To be fair, there are some unscrupulous developers who promise one thing and deliver another or who cut corners to save on costs and meet deadlines. But in my experience, they are very few and far between. The reality is that our well-known, established developers are very good at bringing projects to market. I think what may be fueling some of the negative perceptions of developers is that the condo buying public doesn't fully understand the building process, which in turn fuels unrealistic expectations. Another factor may be the "no news is good news" mindset---it's only when developers encounter problems that we tend to hear much about them.
Let's deal with the unrealistic expectations issue first. Buying a condominium is not like buying a car. If you arrived on the lot to pick up your new car and found a dent in the bumper or were told the stereo hadn't been installed yet, you simply wouldn't take it. But when you're buying a condo, you have to learn to appreciate that there will be a certain amount of imperfections, defects, incomplete items and possibly even mistakes---the wrong counter top has been installed, for example---upon taking occupancy. Such is the reality of building multiple unit dwellings, each with its own set of features, where there are literally thousands of ways for even the most skilled, well intentioned builder to go wrong. But what buyers need to know is that there is a process for identifying and rectifying these deficiencies---at no cost to you---after you have taken occupancy of your unit.
Next, let's address what is perhaps the single biggest complaint when it comes to the building process---delay. First, bear in mind that the delays are not intentional. The developer wants the project to be completed just as much as you do. It can't get paid in full until the condominium has passed inspection and been registered. Second, bear in mind that more often than not, the delays are due to matters that are largely out of the control of the developer. Currently, a chronic shortage of skilled trades people is slowing down construction in the GTA, for example. Lengthy inspection processes, designed to protect the consumer, can also cause delays. We're also seeing construction times rise as purchasers become more discerning and demanding in their tastes, which has caused in increased in the demand for units with high-end finishes and design features.

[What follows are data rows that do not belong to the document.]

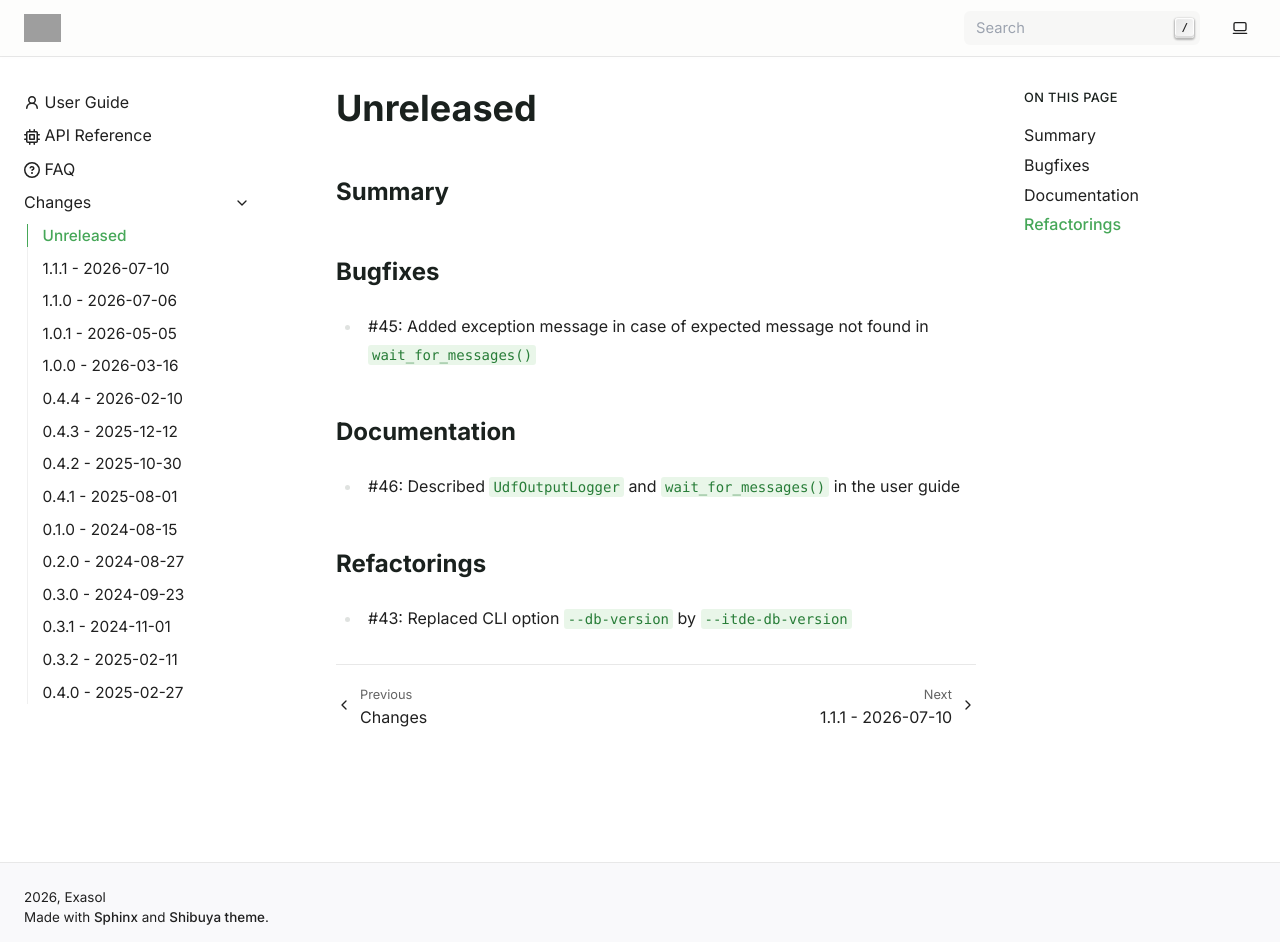
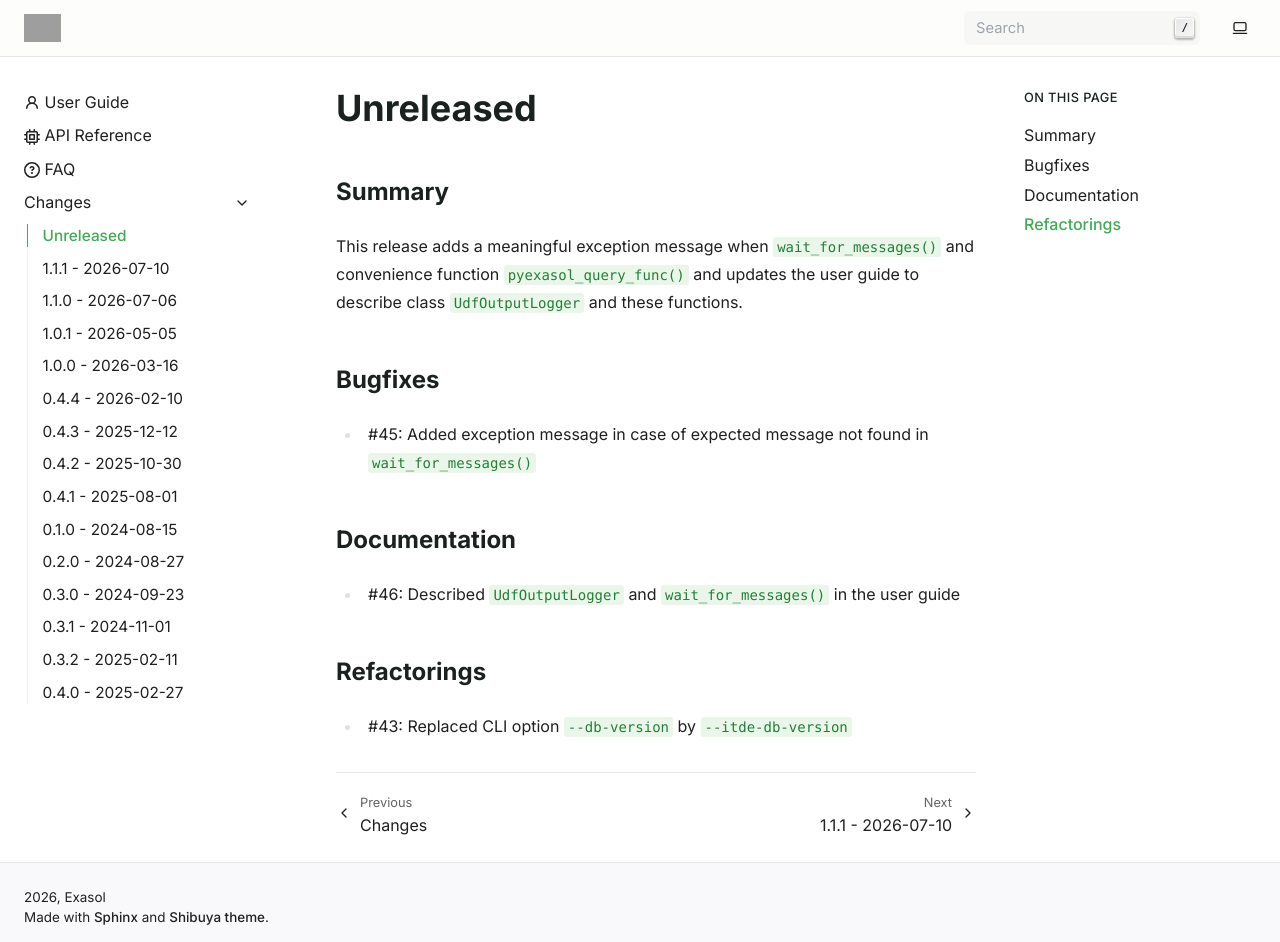
Before and after one commit to exasol/pytest-slc, a Sphinx documentation site: the page built from doc/changes/unreleased.md, in a window 1280 px wide and 942 px high. Built offline with Sphinx 7.4.7, drawn with Linux system fonts in a browser that asks for light colours; pages that are not in the unit, such as notebooks, are missing from menus; grey boxes are pictures that could not be loaded.

Commit message:
Updated changelog

```diff
--- a/doc/changes/unreleased.md
+++ b/doc/changes/unreleased.md
@@ -1,6 +1,8 @@
 # Unreleased
 
 ## Summary
+
+This release adds a meaningful exception message when `wait_for_messages()` and convenience function `pyexasol_query_func()` and updates the user guide to describe class `UdfOutputLogger` and these functions.
 
 ## Bugfixes
 
```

Still not satisfied? Then take some comfort in the fact that the market has a way of weeding out the bad developers from the good. In an industry where reputation is everything, only the good developers survive and prosper.
Denise Lash is a condominium lawyer at Heenan Blaikie LLP and can be reached at firstname.lastname@example.org